How to complete this task – How many of the lines below have the word "text" in them? The answer is that number and nothing more.

Web page revision data
________________________
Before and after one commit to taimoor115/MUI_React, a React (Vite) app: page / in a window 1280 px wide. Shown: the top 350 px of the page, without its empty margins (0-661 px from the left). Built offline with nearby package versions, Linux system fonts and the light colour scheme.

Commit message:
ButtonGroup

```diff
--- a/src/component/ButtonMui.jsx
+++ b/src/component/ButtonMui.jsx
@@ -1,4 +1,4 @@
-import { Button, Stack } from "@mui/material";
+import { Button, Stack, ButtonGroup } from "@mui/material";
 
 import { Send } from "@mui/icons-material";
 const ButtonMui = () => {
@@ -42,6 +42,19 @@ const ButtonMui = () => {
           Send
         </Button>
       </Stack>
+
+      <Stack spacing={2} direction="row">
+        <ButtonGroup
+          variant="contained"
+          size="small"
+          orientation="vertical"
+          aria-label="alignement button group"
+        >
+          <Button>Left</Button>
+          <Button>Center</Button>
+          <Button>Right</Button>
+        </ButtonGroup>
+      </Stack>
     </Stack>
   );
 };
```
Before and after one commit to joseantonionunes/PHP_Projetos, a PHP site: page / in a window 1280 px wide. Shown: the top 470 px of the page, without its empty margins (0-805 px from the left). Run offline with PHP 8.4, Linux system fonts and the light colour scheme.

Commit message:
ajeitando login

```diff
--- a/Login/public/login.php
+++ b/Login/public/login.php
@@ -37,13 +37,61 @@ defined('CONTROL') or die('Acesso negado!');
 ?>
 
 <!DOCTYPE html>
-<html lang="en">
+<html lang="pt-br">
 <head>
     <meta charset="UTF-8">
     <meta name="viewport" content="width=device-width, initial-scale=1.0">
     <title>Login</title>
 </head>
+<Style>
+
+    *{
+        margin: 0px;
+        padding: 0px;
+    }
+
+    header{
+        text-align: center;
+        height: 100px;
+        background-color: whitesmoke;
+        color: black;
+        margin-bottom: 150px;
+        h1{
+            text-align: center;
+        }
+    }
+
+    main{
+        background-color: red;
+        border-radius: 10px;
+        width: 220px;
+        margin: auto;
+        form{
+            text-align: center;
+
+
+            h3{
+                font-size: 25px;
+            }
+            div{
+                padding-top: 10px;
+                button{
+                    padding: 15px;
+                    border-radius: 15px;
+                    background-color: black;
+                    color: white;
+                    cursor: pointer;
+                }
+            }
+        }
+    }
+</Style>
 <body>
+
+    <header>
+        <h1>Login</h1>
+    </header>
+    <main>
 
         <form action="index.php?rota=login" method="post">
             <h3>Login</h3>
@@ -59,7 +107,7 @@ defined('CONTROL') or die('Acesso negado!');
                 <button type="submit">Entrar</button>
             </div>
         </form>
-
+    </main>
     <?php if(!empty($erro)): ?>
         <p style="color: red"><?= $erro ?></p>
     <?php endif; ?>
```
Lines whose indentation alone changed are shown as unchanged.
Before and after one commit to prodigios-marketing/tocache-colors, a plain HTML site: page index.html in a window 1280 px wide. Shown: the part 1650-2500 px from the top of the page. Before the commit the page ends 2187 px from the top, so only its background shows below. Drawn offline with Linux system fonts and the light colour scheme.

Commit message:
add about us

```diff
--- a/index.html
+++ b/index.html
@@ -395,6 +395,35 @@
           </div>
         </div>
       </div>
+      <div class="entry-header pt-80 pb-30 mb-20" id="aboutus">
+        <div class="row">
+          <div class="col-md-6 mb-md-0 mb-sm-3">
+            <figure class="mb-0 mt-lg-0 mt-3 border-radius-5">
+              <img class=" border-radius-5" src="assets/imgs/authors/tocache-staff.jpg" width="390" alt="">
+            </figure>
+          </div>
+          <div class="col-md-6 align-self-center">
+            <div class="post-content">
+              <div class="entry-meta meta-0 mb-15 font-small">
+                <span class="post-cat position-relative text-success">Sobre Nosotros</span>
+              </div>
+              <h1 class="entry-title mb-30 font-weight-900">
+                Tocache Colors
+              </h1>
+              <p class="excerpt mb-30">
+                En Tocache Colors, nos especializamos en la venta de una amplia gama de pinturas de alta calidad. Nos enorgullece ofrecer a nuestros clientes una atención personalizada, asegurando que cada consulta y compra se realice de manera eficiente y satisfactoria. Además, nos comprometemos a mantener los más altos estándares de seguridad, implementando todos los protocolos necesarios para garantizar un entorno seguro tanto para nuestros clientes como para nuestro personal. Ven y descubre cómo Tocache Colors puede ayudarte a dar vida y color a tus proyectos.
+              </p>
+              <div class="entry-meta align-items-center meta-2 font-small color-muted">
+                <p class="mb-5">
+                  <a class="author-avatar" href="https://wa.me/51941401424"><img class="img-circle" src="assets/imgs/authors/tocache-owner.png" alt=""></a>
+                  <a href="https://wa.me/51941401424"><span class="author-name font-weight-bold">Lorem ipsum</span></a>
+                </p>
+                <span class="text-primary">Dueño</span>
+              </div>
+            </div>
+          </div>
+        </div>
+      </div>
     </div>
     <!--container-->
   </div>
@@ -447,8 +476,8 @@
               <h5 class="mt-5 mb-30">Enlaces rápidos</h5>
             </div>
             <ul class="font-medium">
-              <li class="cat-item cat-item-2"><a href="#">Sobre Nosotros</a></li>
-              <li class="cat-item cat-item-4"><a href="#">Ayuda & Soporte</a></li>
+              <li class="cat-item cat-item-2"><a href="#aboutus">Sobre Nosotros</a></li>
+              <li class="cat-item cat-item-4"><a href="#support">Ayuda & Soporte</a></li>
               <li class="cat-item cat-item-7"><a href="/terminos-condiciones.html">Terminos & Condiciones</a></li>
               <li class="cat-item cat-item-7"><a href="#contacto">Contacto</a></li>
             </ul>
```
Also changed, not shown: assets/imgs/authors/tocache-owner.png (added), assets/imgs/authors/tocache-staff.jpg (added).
________________________
Response for this exercise – 5